Information provided:
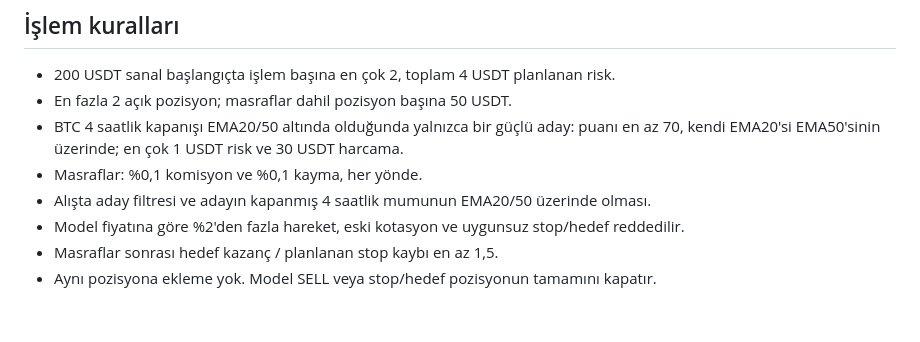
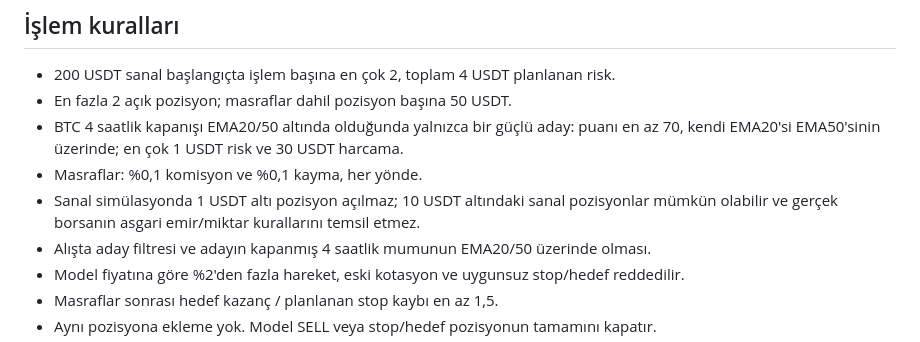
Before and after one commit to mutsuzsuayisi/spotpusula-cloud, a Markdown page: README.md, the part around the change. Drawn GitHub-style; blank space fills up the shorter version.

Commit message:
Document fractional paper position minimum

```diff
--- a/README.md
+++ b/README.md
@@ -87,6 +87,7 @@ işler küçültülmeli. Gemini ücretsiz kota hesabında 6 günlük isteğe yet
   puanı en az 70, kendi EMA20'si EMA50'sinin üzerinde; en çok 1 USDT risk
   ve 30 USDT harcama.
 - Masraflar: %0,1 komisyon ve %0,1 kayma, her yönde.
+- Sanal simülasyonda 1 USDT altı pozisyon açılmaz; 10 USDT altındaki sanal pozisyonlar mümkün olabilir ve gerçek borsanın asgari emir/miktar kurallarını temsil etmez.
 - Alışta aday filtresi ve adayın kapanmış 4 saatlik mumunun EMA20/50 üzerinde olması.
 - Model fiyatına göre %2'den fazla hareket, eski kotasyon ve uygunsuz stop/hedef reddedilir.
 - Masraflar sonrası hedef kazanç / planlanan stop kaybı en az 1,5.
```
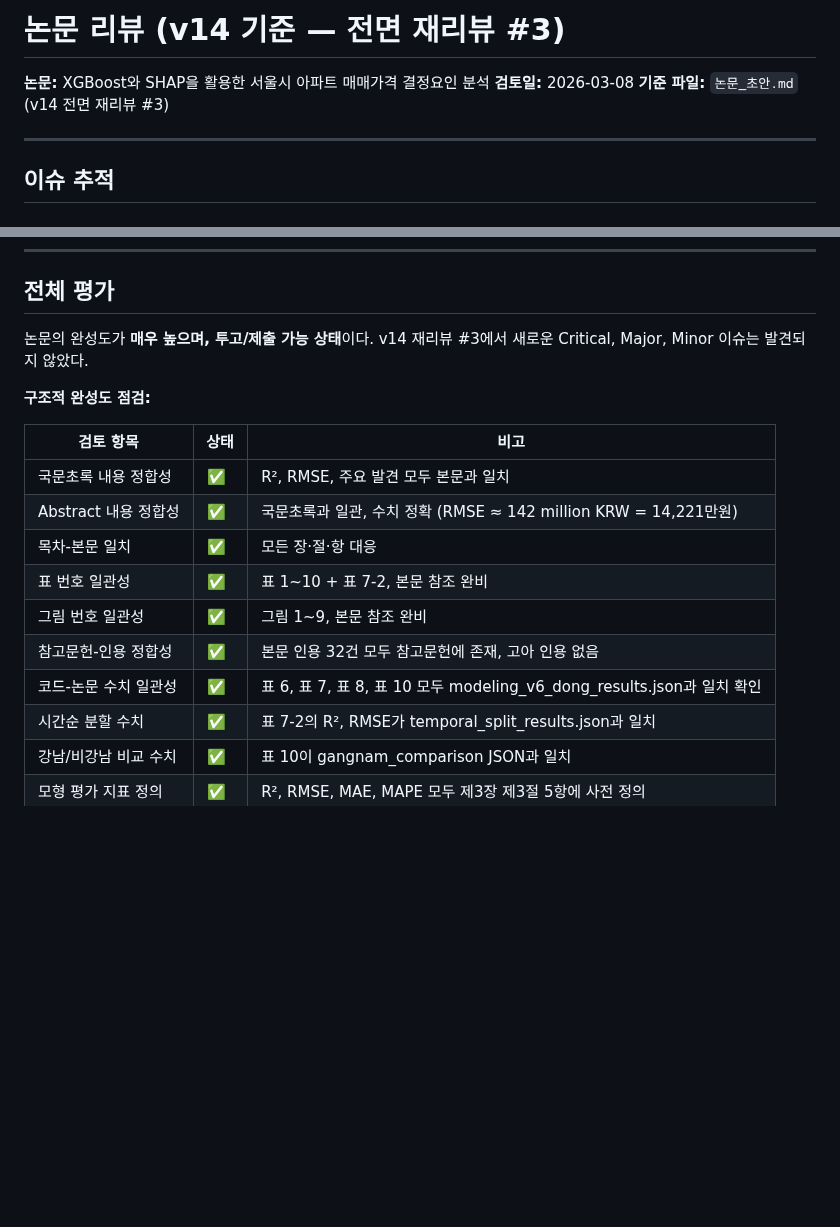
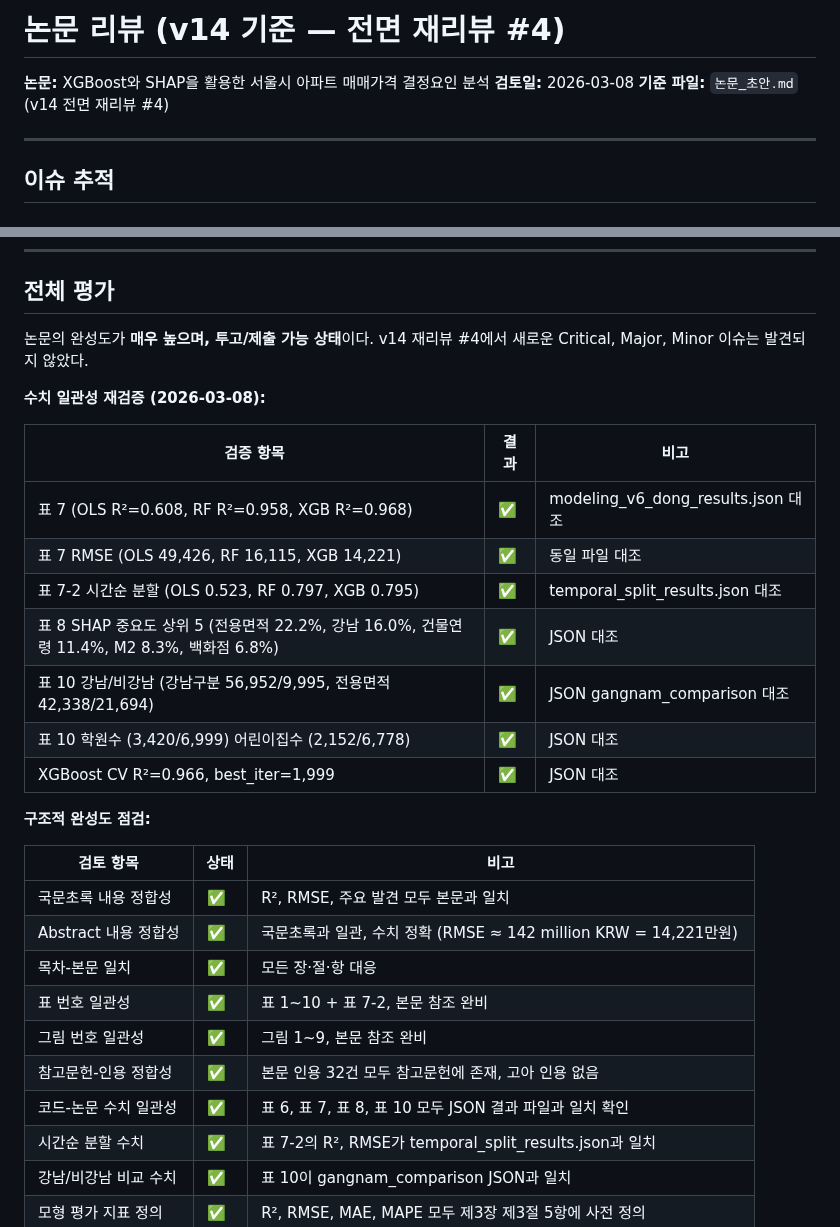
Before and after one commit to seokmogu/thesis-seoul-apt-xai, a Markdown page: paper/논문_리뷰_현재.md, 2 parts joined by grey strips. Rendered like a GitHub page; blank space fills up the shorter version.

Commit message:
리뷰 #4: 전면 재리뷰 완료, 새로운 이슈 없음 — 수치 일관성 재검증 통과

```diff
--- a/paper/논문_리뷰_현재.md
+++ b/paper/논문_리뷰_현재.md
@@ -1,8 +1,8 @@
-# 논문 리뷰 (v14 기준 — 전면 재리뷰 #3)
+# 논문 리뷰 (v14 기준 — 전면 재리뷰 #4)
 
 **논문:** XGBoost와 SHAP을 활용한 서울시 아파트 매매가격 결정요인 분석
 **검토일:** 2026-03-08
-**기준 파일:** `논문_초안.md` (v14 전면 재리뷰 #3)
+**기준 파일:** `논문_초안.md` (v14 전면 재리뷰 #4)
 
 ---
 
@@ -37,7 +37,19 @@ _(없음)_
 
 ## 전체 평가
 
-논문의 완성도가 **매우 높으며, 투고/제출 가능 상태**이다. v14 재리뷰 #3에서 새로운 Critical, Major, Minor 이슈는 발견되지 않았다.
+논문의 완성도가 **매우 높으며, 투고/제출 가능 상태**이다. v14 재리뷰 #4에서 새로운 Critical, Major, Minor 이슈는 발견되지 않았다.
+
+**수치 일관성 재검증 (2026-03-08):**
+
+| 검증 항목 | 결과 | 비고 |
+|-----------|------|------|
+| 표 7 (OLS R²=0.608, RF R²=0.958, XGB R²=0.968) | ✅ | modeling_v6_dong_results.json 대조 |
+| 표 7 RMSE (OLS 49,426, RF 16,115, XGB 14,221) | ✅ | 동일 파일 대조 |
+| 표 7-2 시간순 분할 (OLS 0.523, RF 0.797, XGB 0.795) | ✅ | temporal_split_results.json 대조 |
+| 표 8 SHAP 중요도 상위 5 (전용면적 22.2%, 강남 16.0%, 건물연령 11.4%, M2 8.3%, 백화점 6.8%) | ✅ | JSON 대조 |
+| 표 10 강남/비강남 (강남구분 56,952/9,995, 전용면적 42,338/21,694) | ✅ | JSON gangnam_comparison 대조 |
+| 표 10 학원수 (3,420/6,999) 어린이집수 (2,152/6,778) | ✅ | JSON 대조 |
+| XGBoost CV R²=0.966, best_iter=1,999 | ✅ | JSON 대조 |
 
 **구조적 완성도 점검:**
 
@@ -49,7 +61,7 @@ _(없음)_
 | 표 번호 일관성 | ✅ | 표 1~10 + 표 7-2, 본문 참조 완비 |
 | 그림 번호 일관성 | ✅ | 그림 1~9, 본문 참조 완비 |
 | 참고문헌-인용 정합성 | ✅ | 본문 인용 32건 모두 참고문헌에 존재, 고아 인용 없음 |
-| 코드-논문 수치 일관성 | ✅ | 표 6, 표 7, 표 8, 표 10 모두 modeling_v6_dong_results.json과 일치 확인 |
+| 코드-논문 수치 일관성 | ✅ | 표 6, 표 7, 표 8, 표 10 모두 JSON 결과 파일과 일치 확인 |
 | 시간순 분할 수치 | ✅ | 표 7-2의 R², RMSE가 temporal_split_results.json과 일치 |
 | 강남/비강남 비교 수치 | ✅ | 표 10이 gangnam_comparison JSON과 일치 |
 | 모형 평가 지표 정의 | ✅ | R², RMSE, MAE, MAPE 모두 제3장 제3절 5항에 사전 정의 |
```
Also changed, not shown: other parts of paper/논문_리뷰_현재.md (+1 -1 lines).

Your objective: Give back the full listing exactly as written, only without its pictures.

Expected answer:
Before and after one commit to mutsuzsuayisi/spotpusula-cloud, a Markdown page: README.md, the part around the change. Drawn GitHub-style; blank space fills up the shorter version.

Commit message:
Document fractional paper position minimum

```diff
--- a/README.md
+++ b/README.md
@@ -87,6 +87,7 @@ işler küçültülmeli. Gemini ücretsiz kota hesabında 6 günlük isteğe yet
   puanı en az 70, kendi EMA20'si EMA50'sinin üzerinde; en çok 1 USDT risk
   ve 30 USDT harcama.
 - Masraflar: %0,1 komisyon ve %0,1 kayma, her yönde.
+- Sanal simülasyonda 1 USDT altı pozisyon açılmaz; 10 USDT altındaki sanal pozisyonlar mümkün olabilir ve gerçek borsanın asgari emir/miktar kurallarını temsil etmez.
 - Alışta aday filtresi ve adayın kapanmış 4 saatlik mumunun EMA20/50 üzerinde olması.
 - Model fiyatına göre %2'den fazla hareket, eski kotasyon ve uygunsuz stop/hedef reddedilir.
 - Masraflar sonrası hedef kazanç / planlanan stop kaybı en az 1,5.
```
Before and after one commit to seokmogu/thesis-seoul-apt-xai, a Markdown page: paper/논문_리뷰_현재.md, 2 parts joined by grey strips. Rendered like a GitHub page; blank space fills up the shorter version.

Commit message:
리뷰 #4: 전면 재리뷰 완료, 새로운 이슈 없음 — 수치 일관성 재검증 통과

```diff
--- a/paper/논문_리뷰_현재.md
+++ b/paper/논문_리뷰_현재.md
@@ -1,8 +1,8 @@
-# 논문 리뷰 (v14 기준 — 전면 재리뷰 #3)
+# 논문 리뷰 (v14 기준 — 전면 재리뷰 #4)
 
 **논문:** XGBoost와 SHAP을 활용한 서울시 아파트 매매가격 결정요인 분석
 **검토일:** 2026-03-08
-**기준 파일:** `논문_초안.md` (v14 전면 재리뷰 #3)
+**기준 파일:** `논문_초안.md` (v14 전면 재리뷰 #4)
 
 ---
 
@@ -37,7 +37,19 @@ _(없음)_
 
 ## 전체 평가
 
-논문의 완성도가 **매우 높으며, 투고/제출 가능 상태**이다. v14 재리뷰 #3에서 새로운 Critical, Major, Minor 이슈는 발견되지 않았다.
+논문의 완성도가 **매우 높으며, 투고/제출 가능 상태**이다. v14 재리뷰 #4에서 새로운 Critical, Major, Minor 이슈는 발견되지 않았다.
+
+**수치 일관성 재검증 (2026-03-08):**
+
+| 검증 항목 | 결과 | 비고 |
+|-----------|------|------|
+| 표 7 (OLS R²=0.608, RF R²=0.958, XGB R²=0.968) | ✅ | modeling_v6_dong_results.json 대조 |
+| 표 7 RMSE (OLS 49,426, RF 16,115, XGB 14,221) | ✅ | 동일 파일 대조 |
+| 표 7-2 시간순 분할 (OLS 0.523, RF 0.797, XGB 0.795) | ✅ | temporal_split_results.json 대조 |
+| 표 8 SHAP 중요도 상위 5 (전용면적 22.2%, 강남 16.0%, 건물연령 11.4%, M2 8.3%, 백화점 6.8%) | ✅ | JSON 대조 |
+| 표 10 강남/비강남 (강남구분 56,952/9,995, 전용면적 42,338/21,694) | ✅ | JSON gangnam_comparison 대조 |
+| 표 10 학원수 (3,420/6,999) 어린이집수 (2,152/6,778) | ✅ | JSON 대조 |
+| XGBoost CV R²=0.966, best_iter=1,999 | ✅ | JSON 대조 |
 
 **구조적 완성도 점검:**
 
@@ -49,7 +61,7 @@ _(없음)_
 | 표 번호 일관성 | ✅ | 표 1~10 + 표 7-2, 본문 참조 완비 |
 | 그림 번호 일관성 | ✅ | 그림 1~9, 본문 참조 완비 |
 | 참고문헌-인용 정합성 | ✅ | 본문 인용 32건 모두 참고문헌에 존재, 고아 인용 없음 |
-| 코드-논문 수치 일관성 | ✅ | 표 6, 표 7, 표 8, 표 10 모두 modeling_v6_dong_results.json과 일치 확인 |
+| 코드-논문 수치 일관성 | ✅ | 표 6, 표 7, 표 8, 표 10 모두 JSON 결과 파일과 일치 확인 |
 | 시간순 분할 수치 | ✅ | 표 7-2의 R², RMSE가 temporal_split_results.json과 일치 |
 | 강남/비강남 비교 수치 | ✅ | 표 10이 gangnam_comparison JSON과 일치 |
 | 모형 평가 지표 정의 | ✅ | R², RMSE, MAE, MAPE 모두 제3장 제3절 5항에 사전 정의 |
```
Also changed, not shown: other parts of paper/논문_리뷰_현재.md (+1 -1 lines).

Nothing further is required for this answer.